The fingers have two long flexors, located on the underside of the forearm. They insert by tendons to the phalanges of the fingers. The deep flexor attaches to the distal phalanx, and the superficial flexor attaches to the middle phalanx. The flexors allow for the actual bending of the fingers. The thumb has one long flexor and a short flexor in the thenar muscle group. The human thumb also has other muscles in the thenar group (opponens- and abductor muscle), moving the thumb in opposition, making grasping possible.

The extensors are located on the back of the forearm and are connected in a more complex way than the flexors to the dorsum of the fingers. The tendons unite with the interosseous and lumbrical muscles to form the extensorhood mechanism. The primary function of the extensors is to straighten out the digits. The thumb has two extensors in the forearm; the tendons of these form the anatomical snuff box. Also, the index finger and the little finger have an extra extensor, used for instance for pointing. The extensors are situated within 6 separate compartments. The 1st compartment contains abductor pollicis longus and extensor pollicis brevis. The 2nd compartment contains extensors carpi radialis longus and brevis. The 3rd compartment contains extensor pollicis longus. The extensor digitorum indicis and extensor digititorum communis are within the 4th compartment. Extensor digiti minimi is in the fifth, and extensor carpi ulnaris is in the 6th.


Some people have more than the usual number of fingers or toes, a condition called polydactyly.[4] Others may have more than the typical number of metacarpal bones, a condition often caused by genetic disorders like Catel-Manzke syndrome. The average length of an adult male hand is 189 mm, while the average length of an adult female hand is 172 mm. The average hand breadth for adult males and females is 84 and 74 mm respectively.[5]

See also


  1. "Three-armed boy to have surgery". BBC News. 2006-05-31. Retrieved 2007-12-24.
  2. "Nature Bulletin No. 611". Division of Educational Programs, Argonne National Laboratory. 1960-10-01. Retrieved 2007-12-24.
  3. Template:OED
  4. "Polydactyly and Syndactyly". Milton S. Hershey Medical Center, Pennsylvania State University. Retrieved 2007-12-24.
  5. Agnihotri, A. K. (2006). "Determination Of Sex By Hand Dimensions". 1 (2). The Internet Journal of Forensic Science.
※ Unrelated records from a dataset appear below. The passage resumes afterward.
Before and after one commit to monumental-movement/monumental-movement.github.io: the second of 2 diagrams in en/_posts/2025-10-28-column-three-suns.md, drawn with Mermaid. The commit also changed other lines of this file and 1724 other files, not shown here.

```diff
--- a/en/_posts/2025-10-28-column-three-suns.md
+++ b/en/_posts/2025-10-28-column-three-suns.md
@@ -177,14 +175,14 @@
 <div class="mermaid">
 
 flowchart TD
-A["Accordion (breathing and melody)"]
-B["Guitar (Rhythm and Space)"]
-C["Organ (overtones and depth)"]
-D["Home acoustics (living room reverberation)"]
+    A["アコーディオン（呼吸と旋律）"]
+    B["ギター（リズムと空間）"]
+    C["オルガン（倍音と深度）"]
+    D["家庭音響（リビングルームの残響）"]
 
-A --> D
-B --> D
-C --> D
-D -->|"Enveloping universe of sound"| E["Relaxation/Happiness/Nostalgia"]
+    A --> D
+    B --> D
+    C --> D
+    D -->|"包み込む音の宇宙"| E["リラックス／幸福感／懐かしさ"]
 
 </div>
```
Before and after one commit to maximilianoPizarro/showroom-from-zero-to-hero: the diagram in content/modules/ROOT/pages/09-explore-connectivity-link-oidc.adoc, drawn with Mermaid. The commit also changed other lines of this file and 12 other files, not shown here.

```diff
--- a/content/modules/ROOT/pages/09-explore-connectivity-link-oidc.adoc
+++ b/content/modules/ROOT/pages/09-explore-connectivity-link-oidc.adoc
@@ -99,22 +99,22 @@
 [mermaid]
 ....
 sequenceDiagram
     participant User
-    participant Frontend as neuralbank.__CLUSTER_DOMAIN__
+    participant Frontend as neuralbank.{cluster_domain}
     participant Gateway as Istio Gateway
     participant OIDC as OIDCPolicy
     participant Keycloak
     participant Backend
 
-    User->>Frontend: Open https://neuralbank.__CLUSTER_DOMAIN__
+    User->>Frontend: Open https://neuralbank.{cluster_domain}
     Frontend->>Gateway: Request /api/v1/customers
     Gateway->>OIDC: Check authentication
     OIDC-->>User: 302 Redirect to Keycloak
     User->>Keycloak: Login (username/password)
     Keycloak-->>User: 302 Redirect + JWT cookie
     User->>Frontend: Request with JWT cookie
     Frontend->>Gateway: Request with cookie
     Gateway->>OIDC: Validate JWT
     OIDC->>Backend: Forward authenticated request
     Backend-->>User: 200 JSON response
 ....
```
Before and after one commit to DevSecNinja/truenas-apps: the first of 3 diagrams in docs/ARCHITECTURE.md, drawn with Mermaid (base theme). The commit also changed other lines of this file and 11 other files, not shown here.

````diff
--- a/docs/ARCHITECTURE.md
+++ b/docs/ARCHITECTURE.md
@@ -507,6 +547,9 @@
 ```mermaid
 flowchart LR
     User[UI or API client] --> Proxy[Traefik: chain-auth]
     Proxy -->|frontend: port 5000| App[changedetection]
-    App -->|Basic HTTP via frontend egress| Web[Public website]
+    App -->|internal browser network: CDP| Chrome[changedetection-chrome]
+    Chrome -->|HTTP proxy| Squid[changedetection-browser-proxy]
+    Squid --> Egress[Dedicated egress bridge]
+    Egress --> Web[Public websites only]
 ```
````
Retrieved 2007-12-24. Unknown parameter |coauthors= ignored (help)

External links

Template:Human anatomical features Template:Upper limb general

ar:يد an:Man ay:Ampara arc:ܐܝܕܐ ca:Mà cs:Ruka cy:Llaw da:Hånd de:Hand eo:Mano fa:دست ko:손 io:Manuo id:Tangan it:Mano he:כף יד la:Manus ml:കൈപ്പത്തി nl:Hand cr:ᒥᑎᐦᒌ nrm:Main qu:Maki simple:Hand sk:Články prstov sl:Roka fi:Käsi sv:Hand th:มือ uk:Кисть yi:האנט

Template:WH Template:WS